K-pop sensation BTS’ free concert in Busan, Korea, drew upwards of 49 million viewers on Saturday. The “BTS ‘Yet to Come’ in Busan” show was held in support of Busan’s bid to host the 2030 World Expo and represented a move to introduce Korean culture and the city itself to a global audience.
The physical component of the concert was held at the city’s Asiad Main Stadium, attracting around 50,000 in-person guests. Meanwhile, 10,000 people within the town watched a live transmission at the Busan Port. A further 2,000 guests gathered in Haeundae, the tourist region that recently hosted the Busan International Film Festival.
Online livestreaming via Weverse, the fan platform operated by the band’s management group Hybe Entertainment, racked up approximately 49 million views.

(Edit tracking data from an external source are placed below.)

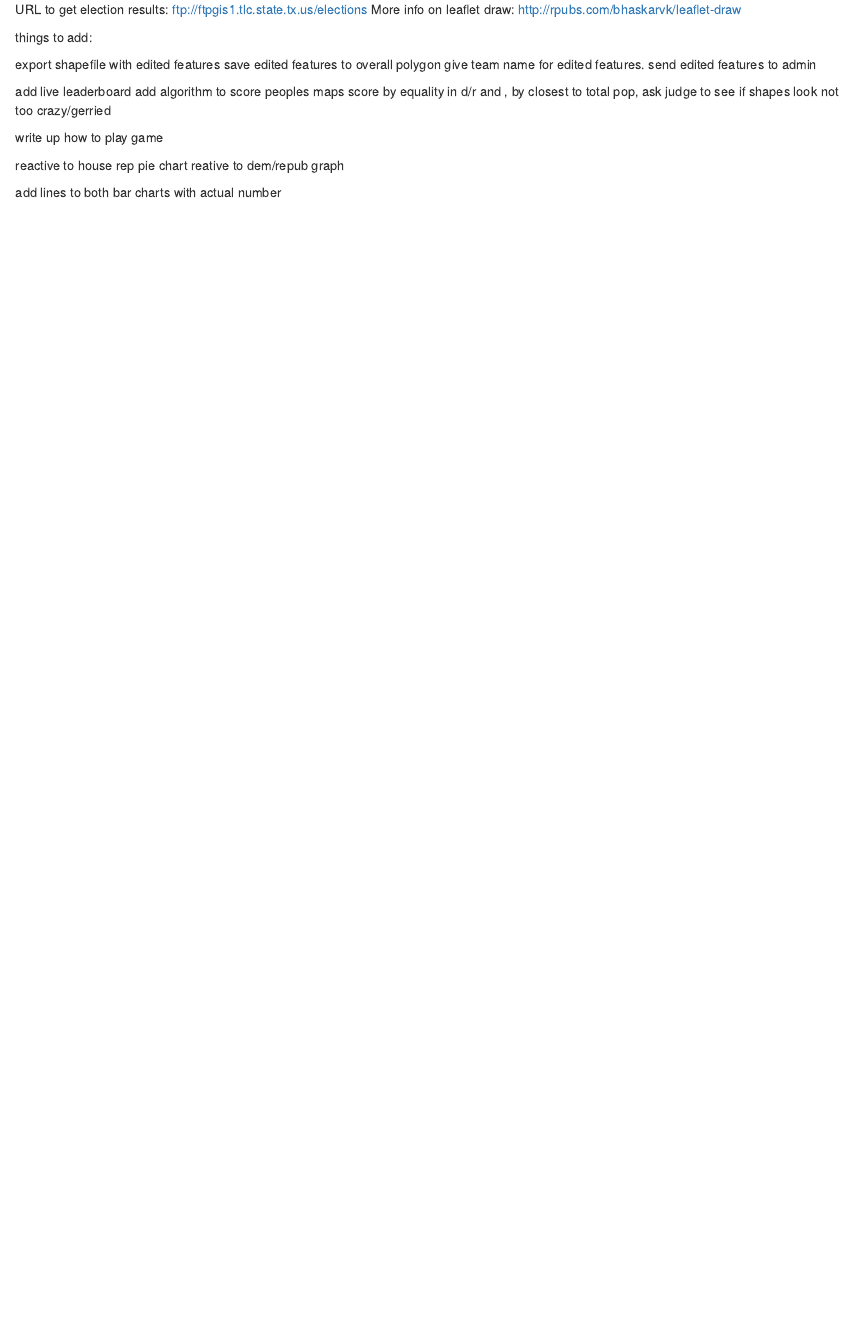
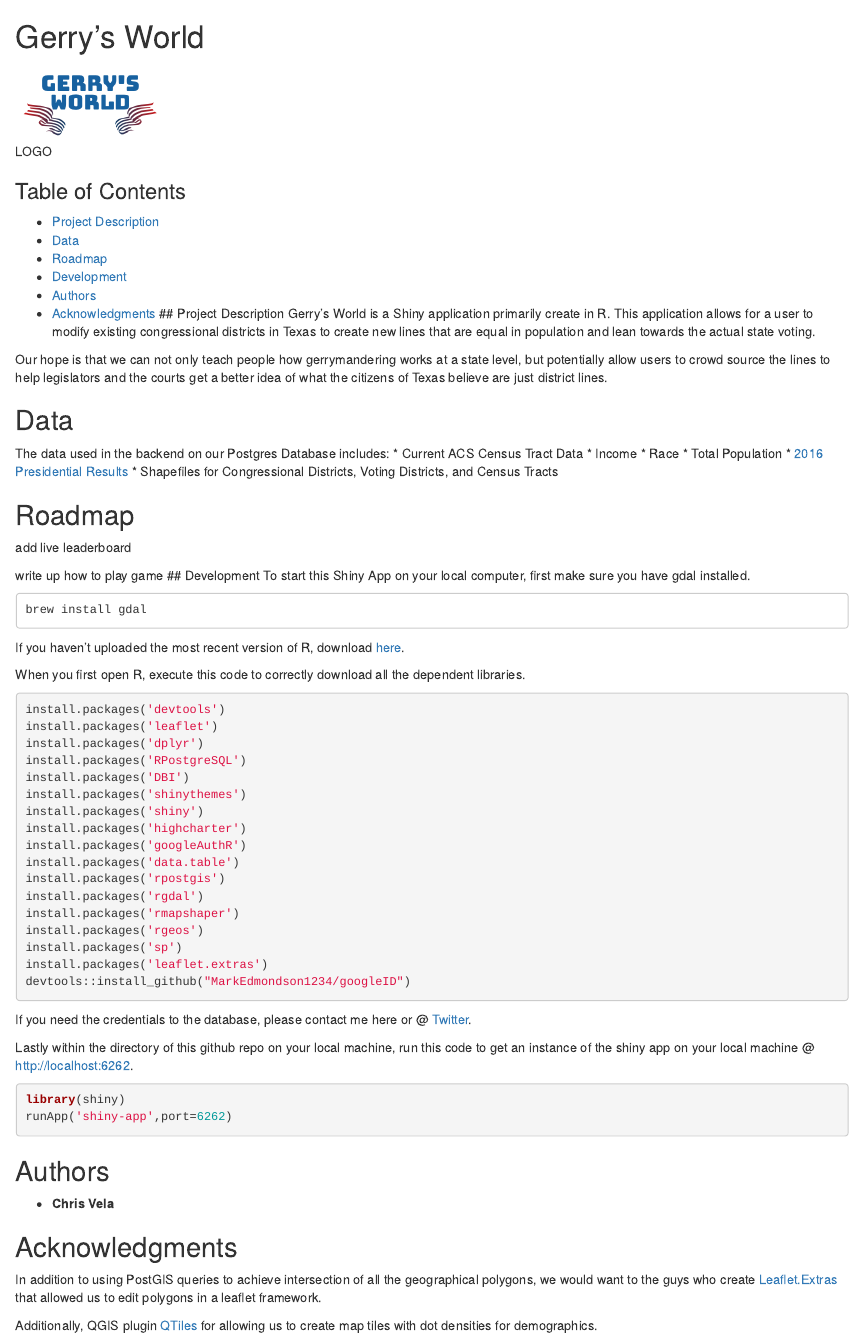
Before and after one commit to velaraptor/gerrys_world, an R Markdown document (README.rmd): the page in a window 1100 px wide, from its top. Rendered offline with R 4.5, knitr and Pandoc, with nearby package versions.

Commit message:
Update README.rmd

````diff
--- a/README.rmd
+++ b/README.rmd
@@ -1,25 +1,71 @@
+# Gerry's World
+![LOGO](shiny-app/img/logo.png?raw=true)
 
-URL to get election results:
-	ftp://ftpgis1.tlc.state.tx.us/elections
-More info on leaflet draw:
-	http://rpubs.com/bhaskarvk/leaflet-draw
+### Table of Contents
+- [Project Description](#project-description)
+- [Data](#data)
+- [Roadmap](#roadmap)
+- [Development](#development)
+- [Authors](#authors)
+- [Acknowledgments](#acknowledgments)
+## Project Description
+Gerry's World is a Shiny application primarily create in R. This application allows for a user to modify existing congressional districts in Texas to create new lines that are equal in population and lean towards the actual state voting.
 
-things to add:
+Our hope is that we can not only teach people how gerrymandering works at a state level, but potentially allow users to crowd source the lines to help legislators and the courts get a better idea of what the citizens of Texas believe are just district lines.
 
-export shapefile with edited features
-save edited features to overall polygon
-give team name for edited features.
-send edited features to admin
+## Data
 
+The data used in the backend on our Postgres Database includes:
+* Current ACS Census Tract Data
+	* Income
+	* Race
+	* Total Population
+* [2016 Presidential Results](ftp://ftpgis1.tlc.state.tx.us/elections)
+* Shapefiles for Congressional Districts, Voting Districts, and Census Tracts
 
+## Roadmap
 add live leaderboard
-add algorithm to score peoples maps
-score by equality in d/r and , by closest to total pop, ask judge to see if shapes look not too crazy/gerried
-
 
 write up how to play game
+## Development
+To start this Shiny App on your local computer, first make sure you have gdal installed.
+```
+brew install gdal
+```
+If you haven't uploaded the most recent version of R, download [here](https://cran.r-project.org/).
 
-reactive to house rep pie chart
-reative to dem/repub graph
+When you first open R, execute this code to correctly download all the dependent libraries.
+```R
+install.packages('devtools')
+install.packages('leaflet')
+install.packages('dplyr')
+install.packages('RPostgreSQL')
+install.packages('DBI')
+install.packages('shinythemes')
+install.packages('shiny')
+install.packages('highcharter')
+install.packages('googleAuthR')
+install.packages('data.table')
+install.packages('rpostgis')
+install.packages('rgdal')
+install.packages('rmapshaper')
+install.packages('rgeos')
+install.packages('sp')
+install.packages('leaflet.extras')
+devtools::install_github("MarkEdmondson1234/googleID")
+```
+If you need the credentials to the database, please contact me here or @ [Twitter](https://www.twitter.com/velaraptor).
 
-add lines to both bar charts with actual number
+Lastly within the directory of this github repo on your local machine, run this code to get an instance of the shiny app on your local machine @ http://localhost:6262.
+
+```R
+library(shiny)
+runApp('shiny-app',port=6262)
+```
+## Authors
+* **Chris Vela**
+
+## Acknowledgments
+In addition to using PostGIS queries to achieve intersection of all the geographical polygons, we would want to the guys who create [Leaflet.Extras](https://github.com/bhaskarvk/leaflet.extras) that allowed us to edit polygons in a leaflet framework.
+
+Additionally, QGIS plugin [QTiles](https://github.com/nextgis/QTiles) for allowing us to create map tiles with dot densities for demographics.
````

Local TV broadcast in Korea on JTBC reported a 3.3% rating, which suggests at least another million TV viewers.
The concert featured symbolic elements representing the city of Busan and Korean culture. Hybe explains that “BTS performed ‘Ma City’ showcasing graphic images of Busan’s beautiful landmarks and scenery. The ‘Idol’ stage caught the eyes of the global audience with Korean traditional visuals and performances such as Bukcheong saja noreum (a Korean traditional game that involves dancing with lion masks).”

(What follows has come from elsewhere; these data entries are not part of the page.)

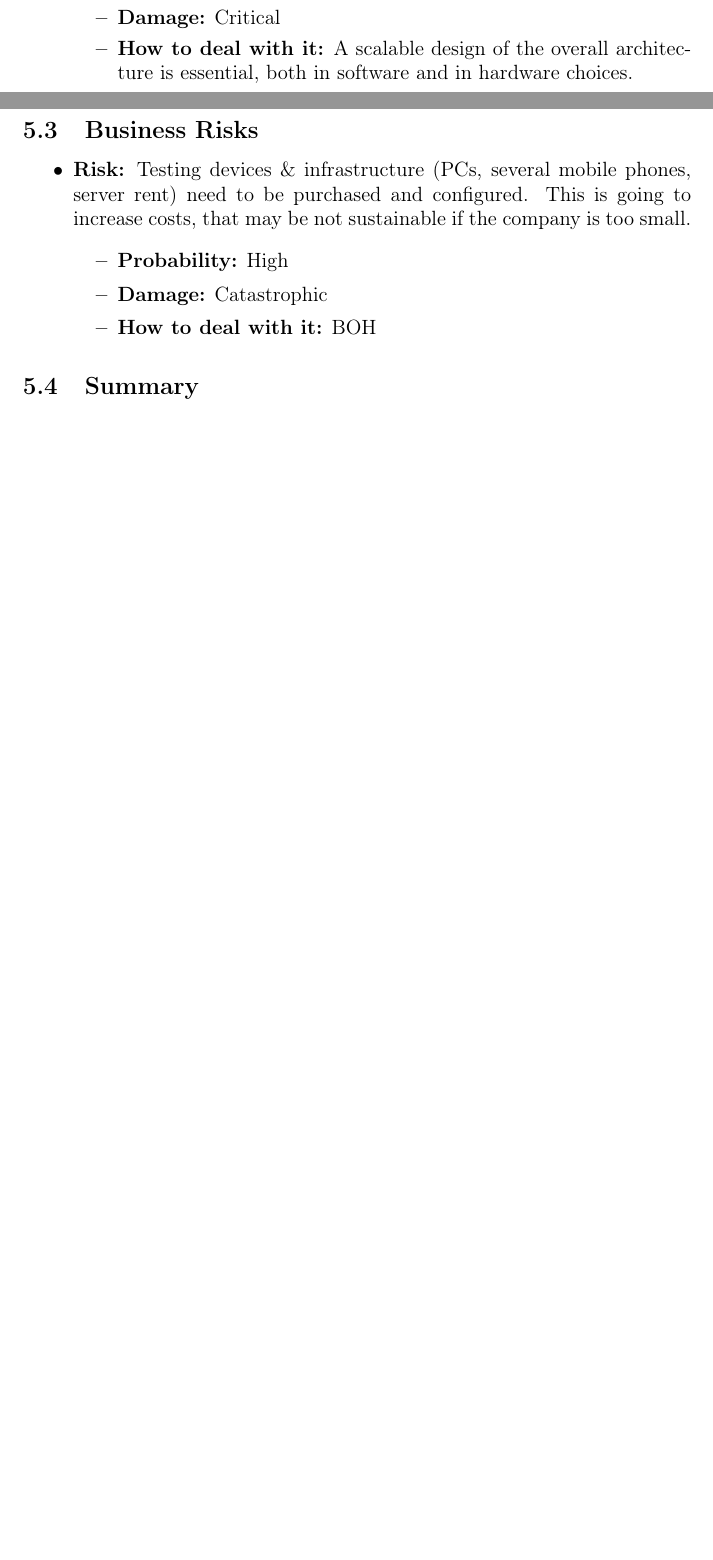
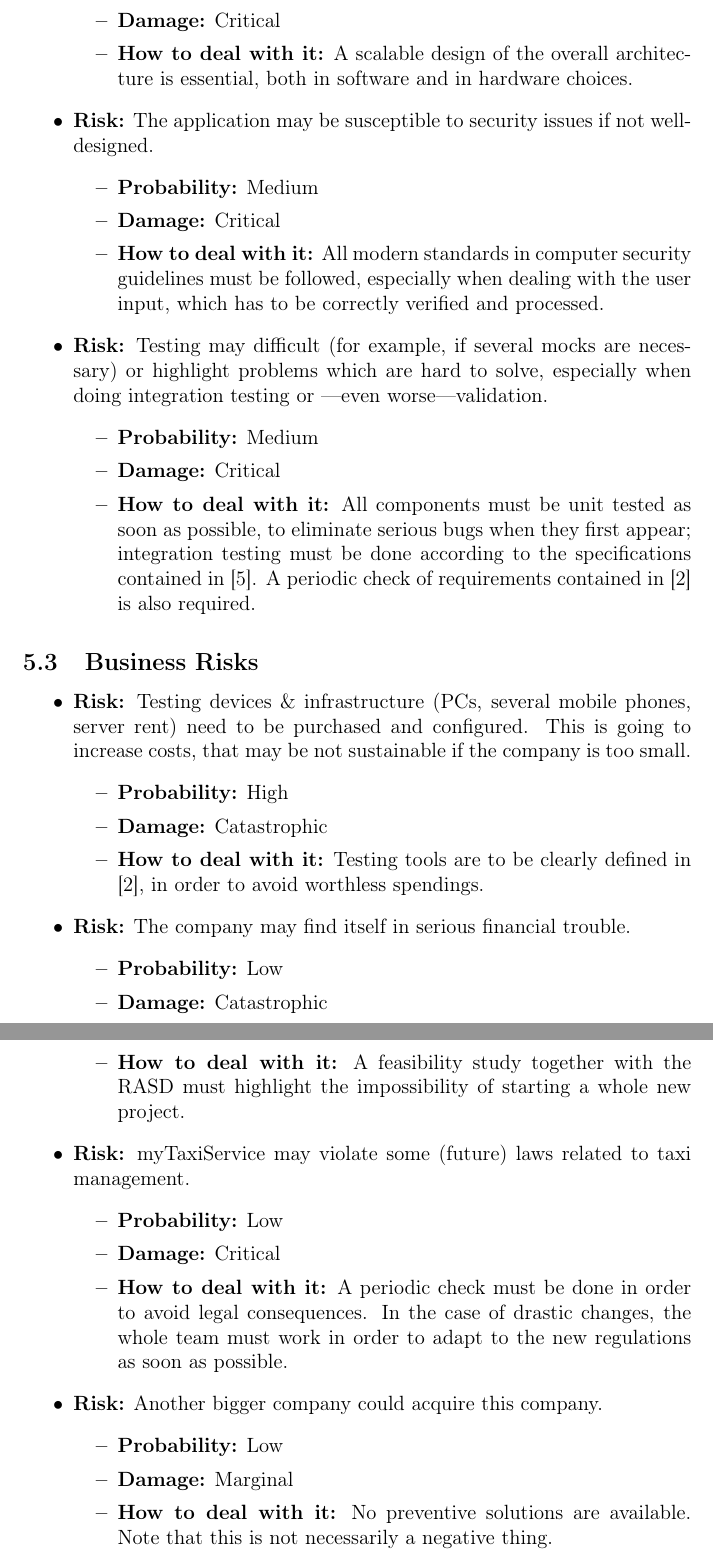
Before and after one commit to Matt8white/MyTaxiService-Albanese-Bianchi-Carlucci, a LaTeX document (planning/planning.tex, which reads planning/risks.tex): two parts of pages 10 and 11 of 12 before the commit and two parts of pages 11 and 12 of 13 after it, joined at a grey line, cut so that both start at the same text, the shorter picture padded with empty space. Compiled offline with pdfLaTeX.

Commit message:
risk section finished

```diff
--- a/planning/risks.tex
+++ b/planning/risks.tex
@@ -24,18 +24,20 @@ Risks have to considered in a complete project planning, owing their uncertain a
   \risk{If the servers happen to be unreliable or in the case of more users than expected, a significant downtime can seriously damage the whole project}{Medium}{Critical}{A scalable design of the overall architecture is essential, both in software and in hardware choices.}
 
-  % troppi accessi
-  % problemi di sicurezza
-  % unit testing e integration testing
+  \risk{The application may be susceptible to security issues if not well-designed.}{Medium}{Critical}{All modern standards in computer security guidelines must be followed, especially when dealing with the user input, which has to be correctly verified and processed.}
+
+  \risk{Testing may difficult (for example, if several mocks are necessary) or highlight problems which are hard to solve, especially when doing integration testing or ---even worse---validation.}{Medium}{Critical}{All components must be unit tested as soon as possible, to eliminate serious bugs when they first appear; integration testing must be done according to the specifications contained in \cite{bib:itpd}. A periodic check of requirements contained in \cite{bib:rasd} is also required.}
+
 \end{itemize}
 
 
 \subsection{Business Risks}
 
 \begin{itemize}
-    \risk{Testing devices \& infrastructure (PCs, several mobile phones, server rent) need to be purchased and configured. This is going to increase costs, that may be not sustainable if the company is too small.}{High}{Catastrophic}{BOH}
-    % problemi finanziari
-    % cambiano le leggi che regolano il servizio taxi
-    % l'azienda viene acquisita
+    \risk{Testing devices \& infrastructure (PCs, several mobile phones, server rent) need to be purchased and configured. This is going to increase costs, that may be not sustainable if the company is too small.}{High}{Catastrophic}{Testing tools are to be clearly defined in \cite{bib:rasd}, in order to avoid worthless spendings.}
+
+    \risk{The company may find itself in serious financial trouble.}{Low}{Catastrophic}{A feasibility study together with the RASD must highlight the impossibility of starting a whole new project.}
+
+    \risk{myTaxiService may violate some (future) laws related to taxi management.}{Low}{Critical}{A periodic check must be done in order to avoid legal consequences. In the case of drastic changes, the whole team must work in order to adapt to the new regulations as soon as possible.}
+
+    \risk{Another bigger company could acquire this company.}{Low}{Marginal}{No preventive solutions are available. Note that this is not necessarily a negative thing.}
 \end{itemize}
-
-\subsection{Summary}
```
Also changed, not shown: planning/risks.tex (2 more changed lines).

BTS began the concert with “Mic Drop,” followed by “Run BTS,” with 19 songs performed in total. Other iconic songs performed by the band included “Dynamite,” “Butter,” “Burning Up (Fire),” “Idol,” and “Spring Day.”
“The setlist comprised songs that best represent the band and anyone — beyond ARMY — can easily sing along,” Hybe added.
In addition to drawing attention to Busan and Korea, the concert was significant as perhaps the band’s last performance for years. After reports in June that members of BTS would be focusing on solo projects, fans suspected performances featuring all seven members would be few and far between. Additionally, as the group’s oldest member faces a deadline to begin compulsory military service next year, the band may be unable to reunite again for some time.
“This is the last concert that was planned,” says BTS’ oldest member, Kim Seok-jin, who received a two-year reprieve to carry out his military service. “As I wasn’t sure when we could do a concert again, I tried to keep all my emotions here. But we can always have another one and you will come again, right?”
But the most significant numbers came online and through broadcast TV.